Sound too, can play a role in our mood and outlook. Imagine sitting in your favorite spot with the most soothing sound you can imagine; perhaps water sounds, ocean waves or babbling brook. Now imagine sitting in that same spot and the sounds of traffic and sirens are all that you hear. At the onset of a grating sound there is commonly a physical response of tension and possibly a low-level anxiety. That tension can grow if the sound invasion goes unabated and suddenly you realize you cannot hear yourself think.
Surrounding ourselves with pleasant sounds is not always practical, but we do have some ways in which we can alter the sound environment. In addition to adding a sound source with strains pleasing to the ear, we can focus on the sound we add to the song of life. Listen to your voice; is it well modulated and pleasing to the listener? Do you have a smile in your voice and kindness in your tone? You can share your own brand of happiness through the timbre of your spoken words. Moving quietly can also express calm and a sense of peace. Do you make a point of walking down a hallway with open doors lightly, or do you make your presence known with a firm step. Remind yourself that the sounds you create in your movement may impact those around you and possibly add tension when it is not necessary to do so.
Paying attention to the sound, to silence, and our physical and emotional response to them is part of the mindfulness that allows us to find more happiness in our days and to share our happiness in subtle ways.
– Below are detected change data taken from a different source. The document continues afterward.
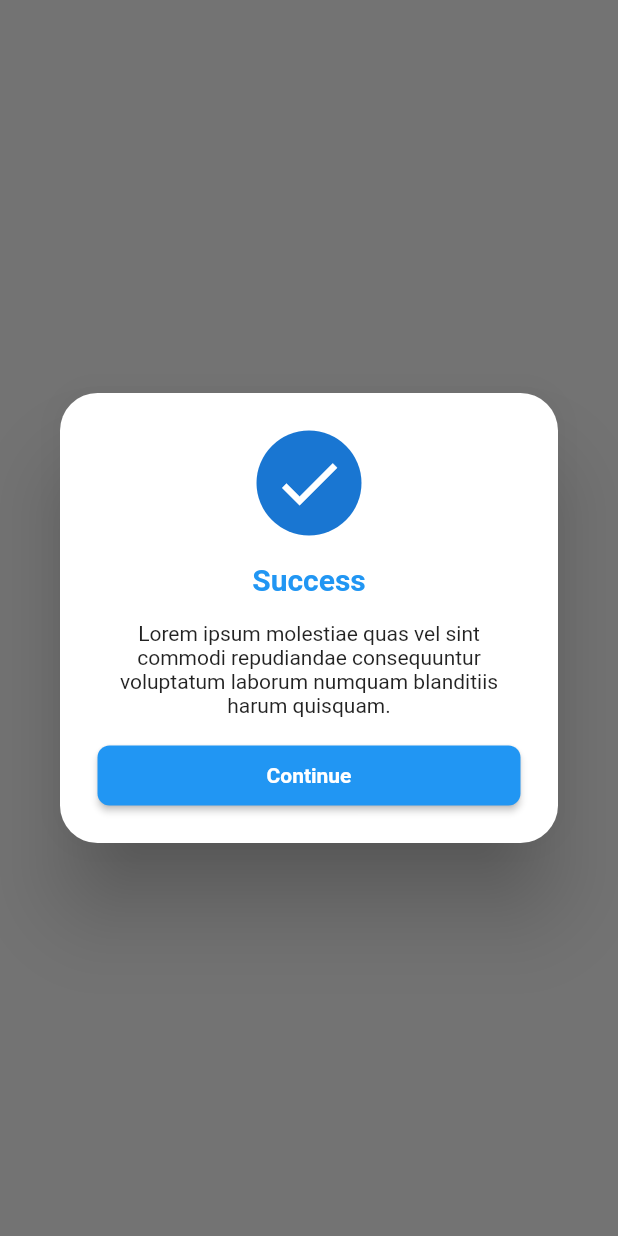
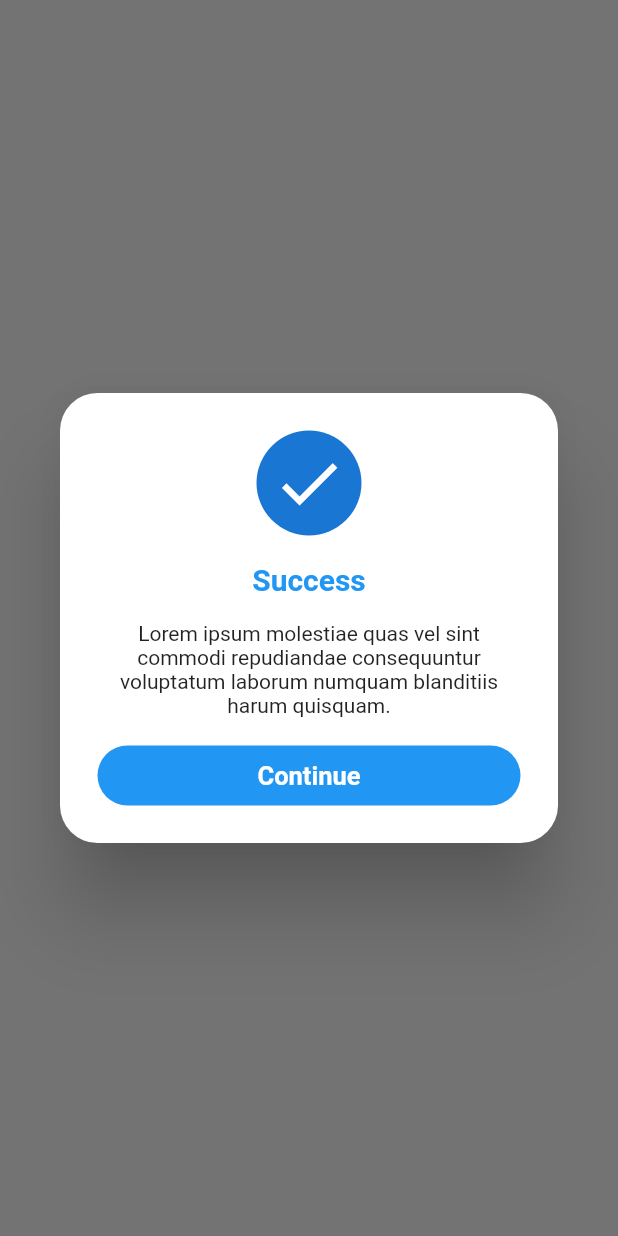
Before and after one commit to austinevick/reusable-widget, a Flutter app: the screen it shows after launch, after a tap on "Show dialog", on a phone screen of 412 x 824 dp. Run offline on Flutter 3.47's test engine with Material 2 defaults, Android fonts, the light colour scheme and no system bars.

Commit message:
Update custom_button.dart

```diff
--- a/lib/components/custom_button.dart
+++ b/lib/components/custom_button.dart
@@ -7,42 +7,56 @@ class CustomButton extends StatelessWidget {
   final Color? color;
   final double? width;
   final double? height;
-  final TextStyle? textStyle;
+  final Color? textColor;
   final List<Color>? gradient;
   final BorderSide? borderSide;
+  final double? radius;
+  final double? textSize;
+  final bool isLoading;
+  final BorderRadius? borderRadius;
   const CustomButton(
       {Key? key,
       this.onPressed,
-      this.textStyle,
+      this.textColor,
       this.text,
       this.color,
       this.child,
       this.width = double.infinity,
       this.height,
       this.gradient = const [Colors.transparent, Colors.transparent],
-      this.borderSide})
+      this.borderSide,
+      this.radius = 50,
+      this.borderRadius,
+      this.isLoading = false,
+      this.textSize})
       : super(key: key);
 
   @override
   Widget build(BuildContext context) {
-    return SizedBox(
-      height: height ?? 50,
+    return IgnorePointer(
+      ignoring: isLoading ? true : false,
+      child: SizedBox(
+        height: height ?? 60,
         width: width,
-      child: Container(
+        child: AnimatedContainer(
+          duration: const Duration(milliseconds: 650),
           decoration: BoxDecoration(
-            borderRadius: BorderRadius.circular(8),
+              borderRadius: borderRadius ?? BorderRadius.circular(radius!),
               gradient: LinearGradient(colors: gradient!)),
           child: MaterialButton(
+            elevation: 0,
             onPressed: onPressed,
+            color: color,
+            shape: OutlineInputBorder(
+                borderRadius: borderRadius ?? BorderRadius.circular(radius!),
+                borderSide: borderSide ?? BorderSide.none),
             child: child ??
                 Text(text!,
-                  style: textStyle ??
-                      const TextStyle(
-                          color: Colors.white, fontWeight: FontWeight.w600)),
-          color: color,
-          shape: OutlineInputBorder(
-              borderRadius: BorderRadius.circular(8),
-              borderSide: borderSide ?? BorderSide.none),
+                    style: TextStyle(
+                        color: textColor ?? Colors.white,
+                        fontSize: textSize ?? 17,
+                        fontWeight: FontWeight.w600)),
+          ),
         ),
       ),
     );
```
Lines whose indentation alone changed are shown as unchanged.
Thank you to Christina http://christinashappinessproject.wordpress.com for the phrase, “The Song of Life” – how great that we can inspire and be inspired.